Desai, despite her debt, did a lot of things really right. She finished her bachelor's degree in three years, worked part-time and even lived at home during law school. But, she admits, she didn't face reality.
"It was all theoretical," Desai says. "You're signing these papers every year — but you have no idea how it's going to impact your life when you graduate."
Wadsworth recommends avoiding loans at all costs — by taking CLEP tests, enrolling in work study programs, scouring the country for scholarships or even choosing a less expensive community college education.
If it's too late — and you've already got undergrad debt — you need to get serious about your finances before moving on to graduate school.
Know what your monthly payments will be. Are you going to be above that 8 percent marker? If you marry someone with similar debt, will one income cover both payments?
Try working out a makeshift budget, estimating what your income and expenses will be once you're out of school.
It may take time. But as Wadsworth points out, if you don't run the numbers, the numbers will someday run you.
Count the Cost
Once you know where you stand, consider whether grad school will really be worth it.
Americans believe "education is an investment." But it's an investment that doesn't always pay off.
"Most students don't get anything but loans going to grad school," says Wadsworth. "So you really have to weigh the debt you'll take on with what the benefits will be."
Many students assume that graduate degrees will equal higher salaries, making their debt less stressful.
According to Nellie Mae, graduate students report the highest stress levels. "The levels are high enough to make even their relatively high starting salaries appear inadequate," the study states. In fact, 40 percent of students who did grad work in medicine, law or business have student loans exceeding their current salaries.
Wadsworth hears this kind of story all the time: "My chiropractor told me that he is going to be in his 70's by the time he pays off his student loan."
Will your higher salary make up for the higher debt?
For Keri Houts, an Oklahoma State University business administration graduate, the answer was no.

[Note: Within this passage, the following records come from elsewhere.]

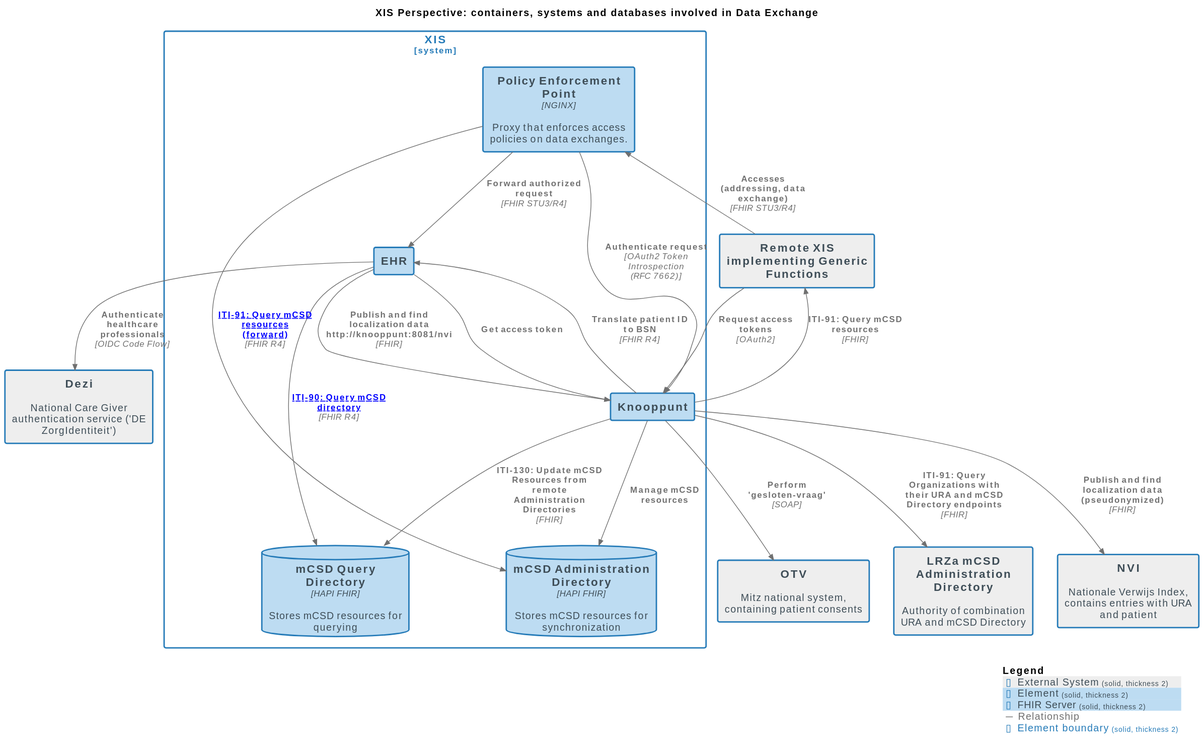
Earlier version of the PlantUML export docs/images/structurizr-DataExchange_ContainerDiagram.svg (nuts-foundation/nuts-knooppunt).
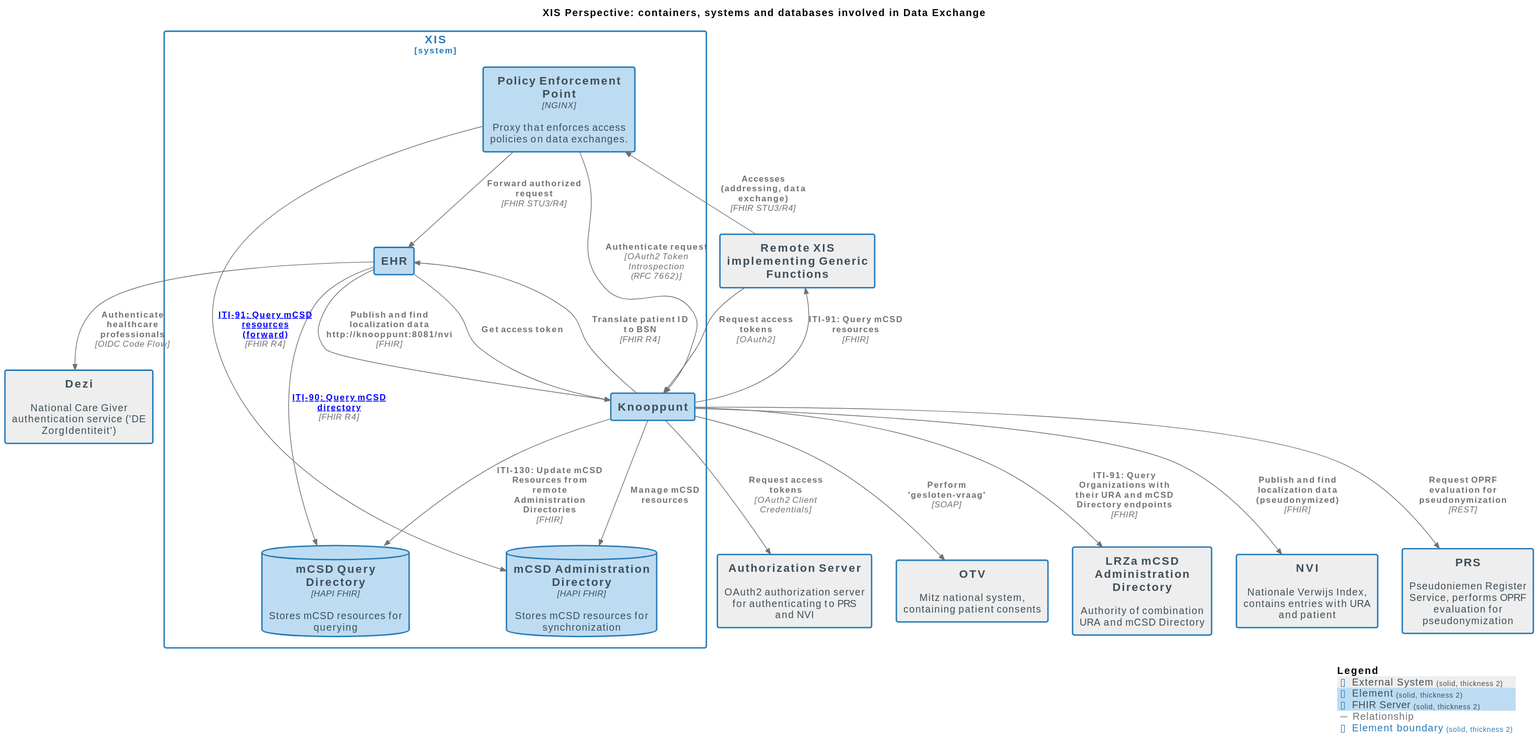
Above is the later version.

What changed in the source:
```diff
@@ -18,6 +18,8 @@
 
 System(LRZamCSDAdministrationDirectory, "LRZa mCSD Administration Directory", $descr="Authority of combination URA and mCSD Directory", $tags="External System", $link="")
 System(NVI, "NVI", $descr="Nationale Verwijs Index, contains entries with URA and patient", $tags="External System", $link="")
+System(PRS, "PRS", $descr="Pseudoniemen Register Service, performs OPRF evaluation for pseudonymization", $tags="External System", $link="")
+System(AuthorizationServer, "Authorization Server", $descr="OAuth2 authorization server for authenticating to PRS and NVI", $tags="External System", $link="")
 System(OTV, "OTV", $descr="Mitz national system, containing patient consents", $tags="External System", $link="")
 System(Dezi, "Dezi", $descr="National Care Giver authentication service ('DE ZorgIdentiteit')", $tags="External System", $link="")
 System(RemoteXISimplementingGenericFunctions, "Remote XIS\nimplementing Generic Functions", $descr="", $tags="External System", $link="")
@@ -38,6 +40,8 @@
 Rel(XIS.Knooppunt, LRZamCSDAdministrationDirectory, "ITI-91: Query Organizations with their URA and mCSD Directory endpoints", $techn="FHIR", $tags="Relationship", $link="")
 Rel(XIS.Knooppunt, RemoteXISimplementingGenericFunctions, "ITI-91: Query mCSD resources", $techn="FHIR", $tags="Relationship", $link="")
 Rel(XIS.EHR, XIS.Knooppunt, "Publish and find localization data\nhttp://knooppunt:8081/nvi", $techn="FHIR", $tags="Relationship", $link="")
+Rel(XIS.Knooppunt, AuthorizationServer, "Request access tokens", $techn="OAuth2 Client Credentials", $tags="Relationship", $link="")
+Rel(XIS.Knooppunt, PRS, "Request OPRF evaluation for pseudonymization", $techn="REST", $tags="Relationship", $link="")
 Rel(XIS.Knooppunt, NVI, "Publish and find localization data\n(pseudonymized)", $techn="FHIR", $tags="Relationship", $link="")
 Rel(XIS.Knooppunt, OTV, "Perform 'gesloten-vraag'", $techn="SOAP", $tags="Relationship", $link="")
 Rel(XIS.EHR, Dezi, "Authenticate healthcare professionals", $techn="OIDC Code Flow", $tags="Relationship", $link="")
```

Houts knew she wanted to be a stay-at-home mom some day and determined that debt — even for a graduate degree — wasn't worth it. "I knew it would be hard to pay it back without two incomes," Houts says. "Even though it's a low-interest rate, it's still a monthly payment."
Houts, who now stays at home with 2-year-old Payne, still plans to get her graduate degree. "When all of my kids are in full-day school, I'll go back and get my MBA," she says. And she thinks the timing will be perfect. "It will give me a great segue back into the workforce."
There are other options as well. Many schools are designing "meet once a week" or online programs to serve graduate students working full-time. Even choosing a less expensive graduate school can make a world of difference.
Finally, once you're out of school, it's time to go to war on your debt.
"There's no other way to say it than pay it back as fast as you can," Wadsworth says.
He points to a couple he recently met as an example of what not to do. "I just rented a house to a couple that have $45,000 of student loans they have yet to start paying. And they're making pretty good money right now, but guess what they are doing with that money? They just went out and bought a brand new Camry."
Instead, Wadsworth advises that you resist the urge to get the nice apartment, car and grown-up toys. Pay as much as you can possibly squeeze out of your paycheck to get your debt eliminated as fast as you can.
That way, when the stork comes calling, it'll be you — and not your debt — determining who takes care of your kids.
Copyright 2004 Heather Koerner. All rights reserved.